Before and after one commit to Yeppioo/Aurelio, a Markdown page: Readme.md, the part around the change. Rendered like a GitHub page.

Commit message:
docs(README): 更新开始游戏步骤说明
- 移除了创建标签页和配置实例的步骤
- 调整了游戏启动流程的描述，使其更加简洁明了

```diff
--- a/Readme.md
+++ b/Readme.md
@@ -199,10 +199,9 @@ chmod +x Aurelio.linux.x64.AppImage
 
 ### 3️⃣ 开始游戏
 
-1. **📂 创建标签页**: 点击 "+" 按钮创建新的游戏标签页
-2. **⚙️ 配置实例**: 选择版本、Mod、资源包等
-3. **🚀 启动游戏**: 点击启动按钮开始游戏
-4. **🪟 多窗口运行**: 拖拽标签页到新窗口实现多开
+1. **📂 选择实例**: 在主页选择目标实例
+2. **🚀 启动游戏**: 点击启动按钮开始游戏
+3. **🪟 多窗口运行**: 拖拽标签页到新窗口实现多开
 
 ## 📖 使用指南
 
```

•••

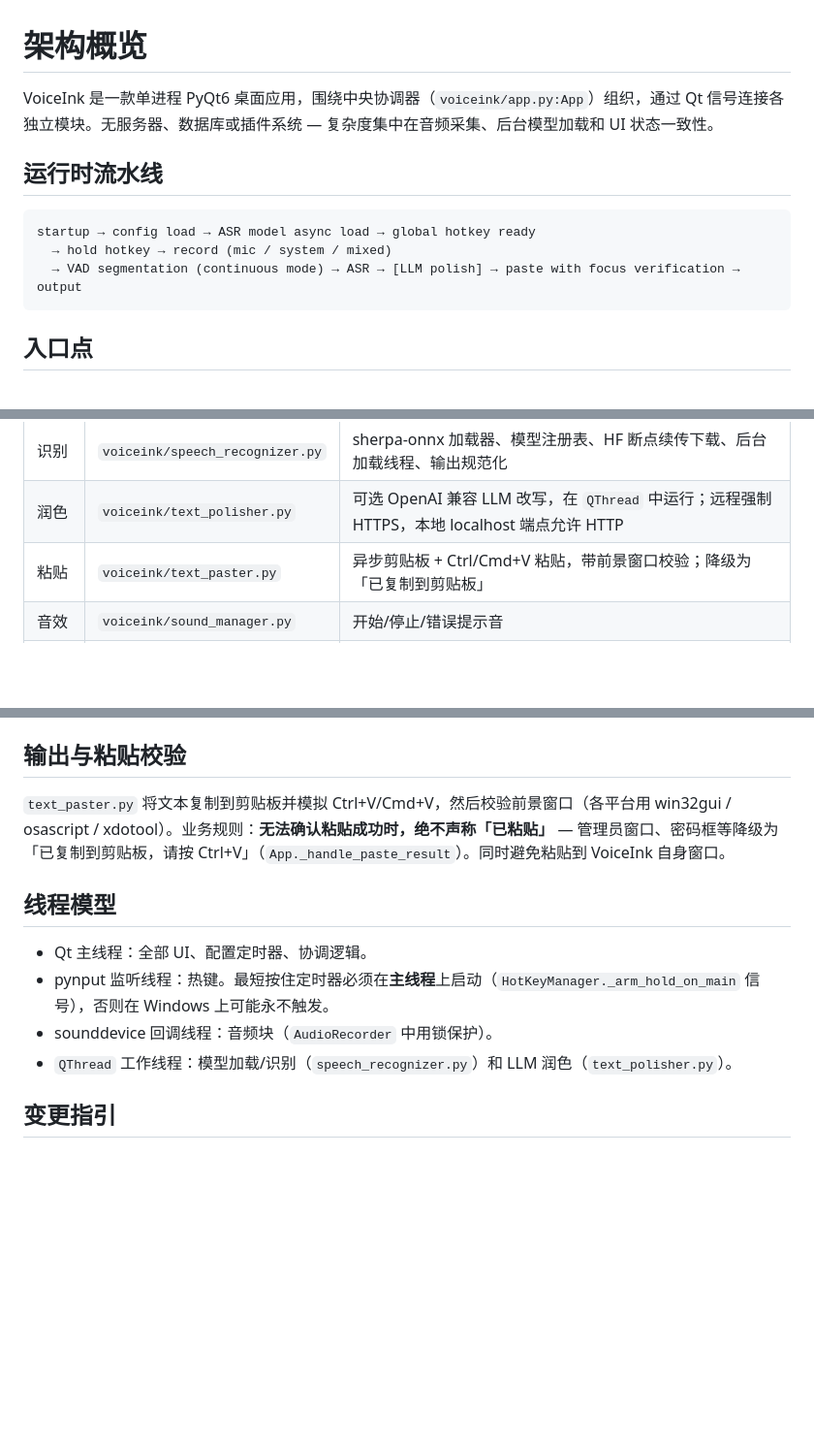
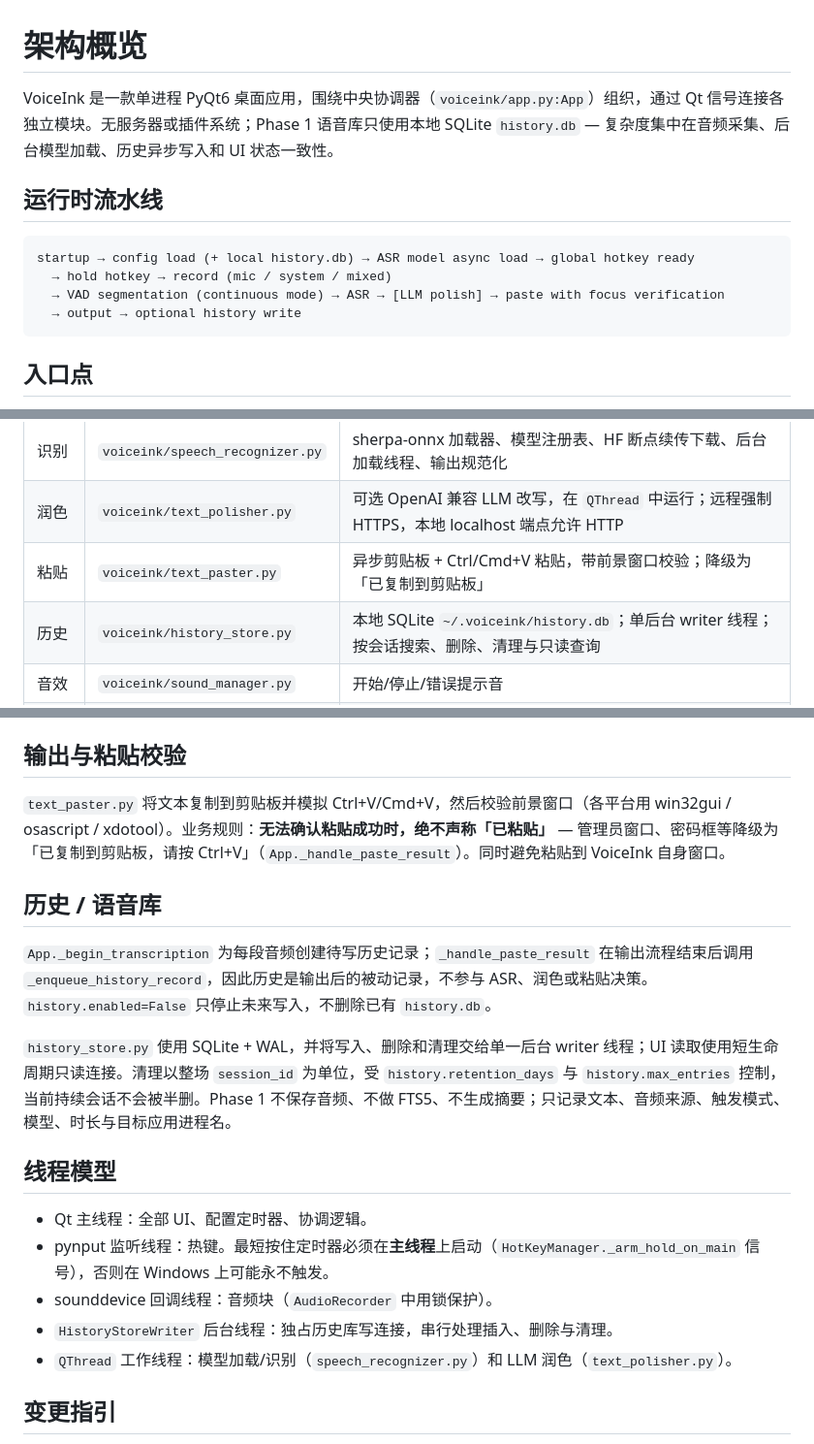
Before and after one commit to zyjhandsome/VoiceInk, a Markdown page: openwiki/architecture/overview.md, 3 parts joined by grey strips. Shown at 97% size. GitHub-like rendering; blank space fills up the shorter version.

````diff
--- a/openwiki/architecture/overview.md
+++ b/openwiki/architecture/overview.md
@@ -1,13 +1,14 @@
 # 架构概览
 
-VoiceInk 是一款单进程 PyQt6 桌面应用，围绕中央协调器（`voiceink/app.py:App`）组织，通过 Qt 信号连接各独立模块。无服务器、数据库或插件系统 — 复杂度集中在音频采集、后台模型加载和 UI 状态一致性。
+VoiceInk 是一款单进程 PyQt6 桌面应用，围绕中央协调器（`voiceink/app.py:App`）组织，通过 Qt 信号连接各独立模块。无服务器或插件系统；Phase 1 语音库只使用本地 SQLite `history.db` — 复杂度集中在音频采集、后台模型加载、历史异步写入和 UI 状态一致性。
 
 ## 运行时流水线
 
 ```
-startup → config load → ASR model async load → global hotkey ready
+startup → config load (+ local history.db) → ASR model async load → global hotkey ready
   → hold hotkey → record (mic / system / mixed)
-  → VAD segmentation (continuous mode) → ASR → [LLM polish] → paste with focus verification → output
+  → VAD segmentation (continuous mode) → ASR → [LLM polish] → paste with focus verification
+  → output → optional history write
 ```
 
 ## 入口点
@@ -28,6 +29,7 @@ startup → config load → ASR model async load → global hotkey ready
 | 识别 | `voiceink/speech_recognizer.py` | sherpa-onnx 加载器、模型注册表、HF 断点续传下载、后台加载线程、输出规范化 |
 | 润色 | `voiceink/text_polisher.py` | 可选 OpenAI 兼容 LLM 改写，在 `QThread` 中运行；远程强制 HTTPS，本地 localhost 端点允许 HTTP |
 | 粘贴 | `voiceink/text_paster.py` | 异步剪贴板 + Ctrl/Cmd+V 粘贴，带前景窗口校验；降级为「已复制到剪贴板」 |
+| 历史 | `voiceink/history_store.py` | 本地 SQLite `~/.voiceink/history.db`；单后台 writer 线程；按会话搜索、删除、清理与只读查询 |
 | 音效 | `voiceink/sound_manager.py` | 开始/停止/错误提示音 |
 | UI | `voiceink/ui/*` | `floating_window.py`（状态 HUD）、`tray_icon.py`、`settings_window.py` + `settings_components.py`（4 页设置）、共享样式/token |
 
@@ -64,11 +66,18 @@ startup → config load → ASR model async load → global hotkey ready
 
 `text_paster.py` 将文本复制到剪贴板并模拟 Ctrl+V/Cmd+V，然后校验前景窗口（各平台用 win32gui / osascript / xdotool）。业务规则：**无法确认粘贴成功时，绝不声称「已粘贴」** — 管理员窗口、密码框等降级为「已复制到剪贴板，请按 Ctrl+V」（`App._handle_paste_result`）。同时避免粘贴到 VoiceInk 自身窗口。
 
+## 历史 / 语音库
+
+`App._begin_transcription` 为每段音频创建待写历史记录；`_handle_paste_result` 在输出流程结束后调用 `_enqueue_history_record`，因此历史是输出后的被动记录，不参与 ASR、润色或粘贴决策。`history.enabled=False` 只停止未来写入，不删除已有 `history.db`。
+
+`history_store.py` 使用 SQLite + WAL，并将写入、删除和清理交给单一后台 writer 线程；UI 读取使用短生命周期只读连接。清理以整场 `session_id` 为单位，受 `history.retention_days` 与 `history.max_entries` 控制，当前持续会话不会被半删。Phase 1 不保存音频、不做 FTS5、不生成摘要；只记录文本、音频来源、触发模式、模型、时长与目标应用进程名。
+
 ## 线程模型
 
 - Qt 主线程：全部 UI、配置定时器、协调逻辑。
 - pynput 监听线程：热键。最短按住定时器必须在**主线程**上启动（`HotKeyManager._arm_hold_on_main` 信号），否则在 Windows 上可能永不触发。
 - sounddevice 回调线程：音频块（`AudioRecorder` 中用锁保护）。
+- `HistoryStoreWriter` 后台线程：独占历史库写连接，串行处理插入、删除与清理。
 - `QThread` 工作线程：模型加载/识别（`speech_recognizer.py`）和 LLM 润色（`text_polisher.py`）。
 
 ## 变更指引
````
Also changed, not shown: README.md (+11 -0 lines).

•••

## EXERCISE DESCRIPTION
In the entries above, tally the lines containing the word "信号连接各独立模块" and return only the tally.

## WRITTEN SOLUTION
2